BRIEF: A faithful copy of the entries is required, with no images in it.

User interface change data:
----------------

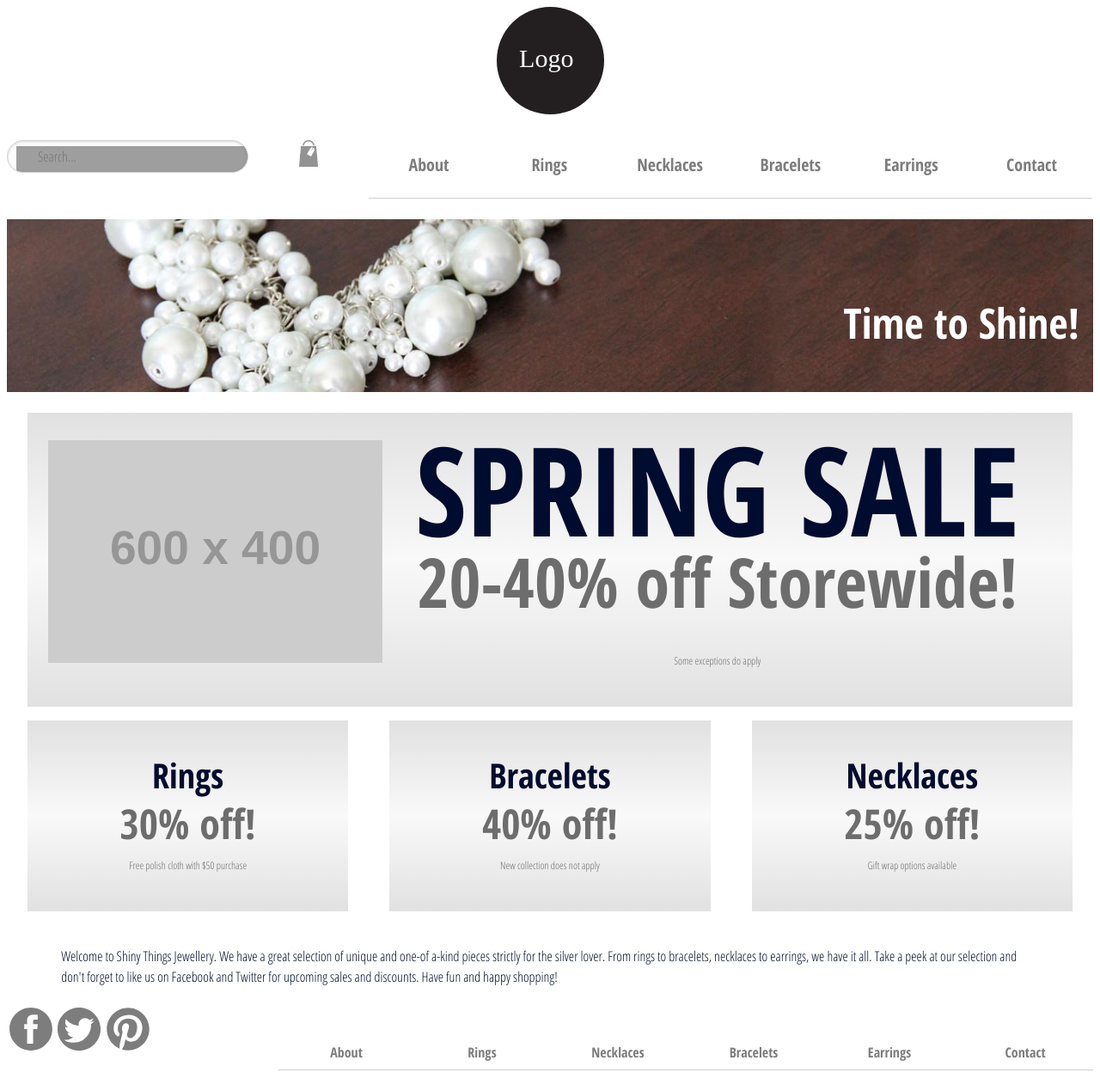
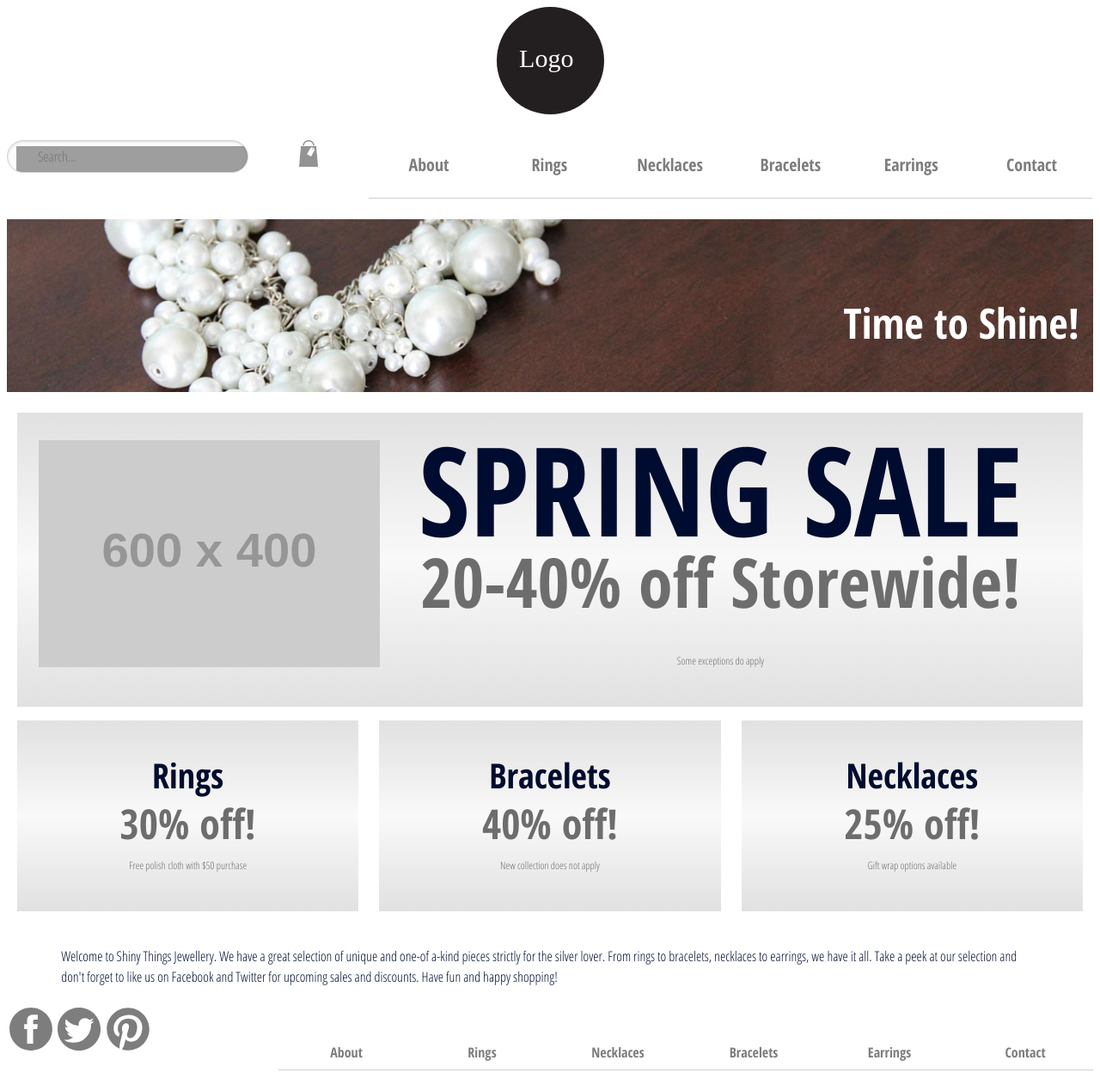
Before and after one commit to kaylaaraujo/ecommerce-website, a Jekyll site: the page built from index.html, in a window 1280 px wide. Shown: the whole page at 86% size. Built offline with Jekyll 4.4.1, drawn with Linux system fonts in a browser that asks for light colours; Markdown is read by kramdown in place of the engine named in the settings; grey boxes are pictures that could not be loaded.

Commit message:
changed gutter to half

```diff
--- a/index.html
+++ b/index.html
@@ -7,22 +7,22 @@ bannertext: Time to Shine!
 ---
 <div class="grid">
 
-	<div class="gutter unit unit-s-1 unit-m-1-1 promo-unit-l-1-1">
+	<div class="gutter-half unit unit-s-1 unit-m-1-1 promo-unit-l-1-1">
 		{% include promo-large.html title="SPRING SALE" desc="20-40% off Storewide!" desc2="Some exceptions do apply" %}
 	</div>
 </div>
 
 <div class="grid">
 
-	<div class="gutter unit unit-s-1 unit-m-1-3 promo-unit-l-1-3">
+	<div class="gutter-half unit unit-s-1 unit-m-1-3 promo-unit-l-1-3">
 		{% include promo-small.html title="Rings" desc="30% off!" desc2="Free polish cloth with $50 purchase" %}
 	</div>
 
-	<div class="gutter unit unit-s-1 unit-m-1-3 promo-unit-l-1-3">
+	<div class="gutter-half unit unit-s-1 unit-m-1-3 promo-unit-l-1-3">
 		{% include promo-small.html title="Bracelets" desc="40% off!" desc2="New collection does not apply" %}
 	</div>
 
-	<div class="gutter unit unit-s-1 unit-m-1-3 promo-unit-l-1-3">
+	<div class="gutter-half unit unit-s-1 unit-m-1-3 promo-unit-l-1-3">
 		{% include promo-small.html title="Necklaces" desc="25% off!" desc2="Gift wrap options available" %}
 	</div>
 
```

----------------

ANSWER BOX:
Before and after one commit to kaylaaraujo/ecommerce-website, a Jekyll site: the page built from index.html, in a window 1280 px wide. Shown: the whole page at 86% size. Built offline with Jekyll 4.4.1, drawn with Linux system fonts in a browser that asks for light colours; Markdown is read by kramdown in place of the engine named in the settings; grey boxes are pictures that could not be loaded.

Commit message:
changed gutter to half

```diff
--- a/index.html
+++ b/index.html
@@ -7,22 +7,22 @@ bannertext: Time to Shine!
 ---
 <div class="grid">
 
-	<div class="gutter unit unit-s-1 unit-m-1-1 promo-unit-l-1-1">
+	<div class="gutter-half unit unit-s-1 unit-m-1-1 promo-unit-l-1-1">
 		{% include promo-large.html title="SPRING SALE" desc="20-40% off Storewide!" desc2="Some exceptions do apply" %}
 	</div>
 </div>
 
 <div class="grid">
 
-	<div class="gutter unit unit-s-1 unit-m-1-3 promo-unit-l-1-3">
+	<div class="gutter-half unit unit-s-1 unit-m-1-3 promo-unit-l-1-3">
 		{% include promo-small.html title="Rings" desc="30% off!" desc2="Free polish cloth with $50 purchase" %}
 	</div>
 
-	<div class="gutter unit unit-s-1 unit-m-1-3 promo-unit-l-1-3">
+	<div class="gutter-half unit unit-s-1 unit-m-1-3 promo-unit-l-1-3">
 		{% include promo-small.html title="Bracelets" desc="40% off!" desc2="New collection does not apply" %}
 	</div>
 
-	<div class="gutter unit unit-s-1 unit-m-1-3 promo-unit-l-1-3">
+	<div class="gutter-half unit unit-s-1 unit-m-1-3 promo-unit-l-1-3">
 		{% include promo-small.html title="Necklaces" desc="25% off!" desc2="Gift wrap options available" %}
 	</div>
 
```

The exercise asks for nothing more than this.